There were improvements in both strength and hypertrophy after the 15 weeks, but no difference between arms.
Squatting right before doing your arm curls will increase how much growth hormone, IGF-1 and testosterone you have floating around in your body, but it’s not going to help make your guns stronger or bigger than if you did the squats and arm curls on different days.
Here are a few points that may help you understand how more anabolic hormones didn’t seem to mean more muscle mass or strength.
- It’s the short term (30 minutes) whole body increases in growth hormone, IGF-1 and testosterone that made no difference in muscle mass & strength gains.
- The researchers figure (and I agree) that there are still anabolic hormones around when you work out just your arms, but they stay in the arm. The comparison is anabolic hormones locally versus in the whole body. Local anabolic hormones are more than enough to trigger hypertrophy and strength.
- The researchers aren’t delusional; they fully recognize that chronic (long term) increases in these hormones do increase muscle mass and hypertrophy. Chronic exposure to anabolic hormones does increase muscle mass and strength.
This is actually the second article these researchers published looking at anabolic hormones. The first one had pretty much the same set up but they looked at whether there was a difference in how much muscle protein was synthesized (made) by the muscle. Again, just like in this study, they found no difference when there were more anabolic hormones in the blood (whole body) for a short time.
Nobody is arguing the importance of anabolic hormones for increasing muscle mass and strength. (Least of all Sly.)
However, it doesn’t look like temporary (up to 30 minutes post exercise) whole body increases in anabolic hormones provide more muscle growth or strength.
To learn more about making important improvements to your nutrition and exercise program, check out the following 5-day video courses.
They’re probably better than 90% of the seminars we’ve ever attended on the subjects of exercise and nutrition (and probably better than a few we’ve given ourselves, too).
The best part?
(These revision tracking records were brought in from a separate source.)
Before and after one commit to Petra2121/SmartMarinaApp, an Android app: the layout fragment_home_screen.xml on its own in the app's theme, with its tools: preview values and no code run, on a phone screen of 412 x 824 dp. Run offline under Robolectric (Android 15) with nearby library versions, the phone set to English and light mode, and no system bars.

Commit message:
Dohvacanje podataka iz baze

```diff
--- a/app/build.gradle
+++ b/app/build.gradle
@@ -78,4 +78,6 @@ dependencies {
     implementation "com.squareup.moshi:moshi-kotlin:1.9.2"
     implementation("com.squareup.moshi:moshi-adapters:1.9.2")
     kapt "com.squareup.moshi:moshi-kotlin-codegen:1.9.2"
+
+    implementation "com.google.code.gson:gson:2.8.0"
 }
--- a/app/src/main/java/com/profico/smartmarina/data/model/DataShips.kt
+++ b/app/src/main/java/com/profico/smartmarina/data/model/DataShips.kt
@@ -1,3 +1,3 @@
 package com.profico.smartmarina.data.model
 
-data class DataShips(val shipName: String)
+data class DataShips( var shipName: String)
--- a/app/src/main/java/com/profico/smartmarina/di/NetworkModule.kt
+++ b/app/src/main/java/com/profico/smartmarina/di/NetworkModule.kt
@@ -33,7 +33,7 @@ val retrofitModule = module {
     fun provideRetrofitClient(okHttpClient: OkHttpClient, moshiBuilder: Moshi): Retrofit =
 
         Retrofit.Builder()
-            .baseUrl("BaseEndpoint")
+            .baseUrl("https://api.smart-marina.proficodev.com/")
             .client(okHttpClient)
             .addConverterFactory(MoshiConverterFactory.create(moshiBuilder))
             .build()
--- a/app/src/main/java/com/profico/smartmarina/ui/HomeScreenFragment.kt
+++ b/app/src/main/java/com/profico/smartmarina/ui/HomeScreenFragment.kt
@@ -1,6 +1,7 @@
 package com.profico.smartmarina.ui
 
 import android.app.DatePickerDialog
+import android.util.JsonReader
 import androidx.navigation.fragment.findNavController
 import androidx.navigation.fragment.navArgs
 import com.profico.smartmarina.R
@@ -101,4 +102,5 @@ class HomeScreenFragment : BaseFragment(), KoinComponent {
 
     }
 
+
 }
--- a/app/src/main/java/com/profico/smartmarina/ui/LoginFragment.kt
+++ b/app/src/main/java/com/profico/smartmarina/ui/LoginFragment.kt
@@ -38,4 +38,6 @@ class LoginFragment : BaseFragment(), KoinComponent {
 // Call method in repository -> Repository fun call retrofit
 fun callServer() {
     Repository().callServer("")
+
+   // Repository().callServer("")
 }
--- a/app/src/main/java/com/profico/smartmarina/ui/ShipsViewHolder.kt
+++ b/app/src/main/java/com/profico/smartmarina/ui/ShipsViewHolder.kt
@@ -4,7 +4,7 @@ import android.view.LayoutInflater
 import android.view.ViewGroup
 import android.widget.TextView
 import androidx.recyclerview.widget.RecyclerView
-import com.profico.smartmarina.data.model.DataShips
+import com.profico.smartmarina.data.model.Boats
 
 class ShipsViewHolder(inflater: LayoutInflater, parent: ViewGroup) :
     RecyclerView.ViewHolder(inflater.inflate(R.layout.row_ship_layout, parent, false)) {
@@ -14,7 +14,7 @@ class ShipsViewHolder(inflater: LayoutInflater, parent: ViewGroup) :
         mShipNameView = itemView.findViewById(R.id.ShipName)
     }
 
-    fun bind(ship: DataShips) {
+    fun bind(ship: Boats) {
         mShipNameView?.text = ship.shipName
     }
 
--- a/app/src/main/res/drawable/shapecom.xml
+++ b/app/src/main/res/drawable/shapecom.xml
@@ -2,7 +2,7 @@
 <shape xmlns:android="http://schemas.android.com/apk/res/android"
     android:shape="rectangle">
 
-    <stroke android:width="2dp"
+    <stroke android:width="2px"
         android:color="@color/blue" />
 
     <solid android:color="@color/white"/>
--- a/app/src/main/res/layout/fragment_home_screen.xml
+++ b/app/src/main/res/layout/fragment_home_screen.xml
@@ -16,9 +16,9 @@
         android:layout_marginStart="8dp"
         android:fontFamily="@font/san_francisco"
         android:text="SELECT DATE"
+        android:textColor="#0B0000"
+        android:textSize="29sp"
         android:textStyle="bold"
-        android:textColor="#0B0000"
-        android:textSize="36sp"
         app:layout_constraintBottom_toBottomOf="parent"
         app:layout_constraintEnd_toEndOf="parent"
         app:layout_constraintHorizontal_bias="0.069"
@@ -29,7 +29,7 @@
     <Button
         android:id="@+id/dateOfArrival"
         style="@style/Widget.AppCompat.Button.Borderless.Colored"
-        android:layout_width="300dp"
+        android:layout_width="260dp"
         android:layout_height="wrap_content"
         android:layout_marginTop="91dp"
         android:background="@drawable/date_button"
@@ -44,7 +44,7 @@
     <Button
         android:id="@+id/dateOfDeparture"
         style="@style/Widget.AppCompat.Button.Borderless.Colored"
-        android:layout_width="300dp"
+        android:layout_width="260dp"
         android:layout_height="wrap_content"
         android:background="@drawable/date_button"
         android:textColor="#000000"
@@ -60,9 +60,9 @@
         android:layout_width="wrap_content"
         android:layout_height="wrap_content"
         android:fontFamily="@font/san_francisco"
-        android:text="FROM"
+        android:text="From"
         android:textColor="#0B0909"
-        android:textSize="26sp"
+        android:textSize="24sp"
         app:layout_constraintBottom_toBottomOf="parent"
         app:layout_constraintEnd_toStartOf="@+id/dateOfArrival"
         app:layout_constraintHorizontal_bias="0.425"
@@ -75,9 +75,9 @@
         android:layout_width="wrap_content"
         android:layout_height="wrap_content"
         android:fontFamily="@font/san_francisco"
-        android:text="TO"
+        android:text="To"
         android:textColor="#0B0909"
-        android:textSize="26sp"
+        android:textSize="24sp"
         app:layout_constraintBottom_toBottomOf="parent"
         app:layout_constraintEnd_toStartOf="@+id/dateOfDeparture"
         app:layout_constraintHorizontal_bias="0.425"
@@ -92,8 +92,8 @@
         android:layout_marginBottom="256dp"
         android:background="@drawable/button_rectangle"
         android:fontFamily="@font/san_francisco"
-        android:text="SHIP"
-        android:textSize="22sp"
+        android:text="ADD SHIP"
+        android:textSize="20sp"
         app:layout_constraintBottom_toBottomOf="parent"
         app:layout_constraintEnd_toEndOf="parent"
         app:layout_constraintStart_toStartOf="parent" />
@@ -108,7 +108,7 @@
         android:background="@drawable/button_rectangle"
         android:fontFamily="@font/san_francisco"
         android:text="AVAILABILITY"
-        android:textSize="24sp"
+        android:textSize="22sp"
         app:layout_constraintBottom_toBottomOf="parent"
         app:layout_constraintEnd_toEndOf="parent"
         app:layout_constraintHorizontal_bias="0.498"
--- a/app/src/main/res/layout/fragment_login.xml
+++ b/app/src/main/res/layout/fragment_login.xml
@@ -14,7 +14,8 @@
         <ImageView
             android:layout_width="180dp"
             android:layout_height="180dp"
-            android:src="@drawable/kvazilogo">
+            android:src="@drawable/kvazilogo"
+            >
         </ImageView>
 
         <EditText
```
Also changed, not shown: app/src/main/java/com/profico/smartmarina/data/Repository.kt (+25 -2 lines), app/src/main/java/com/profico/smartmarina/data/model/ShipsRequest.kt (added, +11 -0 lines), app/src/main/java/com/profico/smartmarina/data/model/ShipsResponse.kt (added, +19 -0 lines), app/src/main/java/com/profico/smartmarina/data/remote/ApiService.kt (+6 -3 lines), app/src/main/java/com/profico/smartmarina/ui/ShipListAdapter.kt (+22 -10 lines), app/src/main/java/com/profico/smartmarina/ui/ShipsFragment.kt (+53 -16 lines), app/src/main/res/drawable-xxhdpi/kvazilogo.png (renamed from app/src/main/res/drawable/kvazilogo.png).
They’re totally free.
To check out the free courses, just click one of the links below.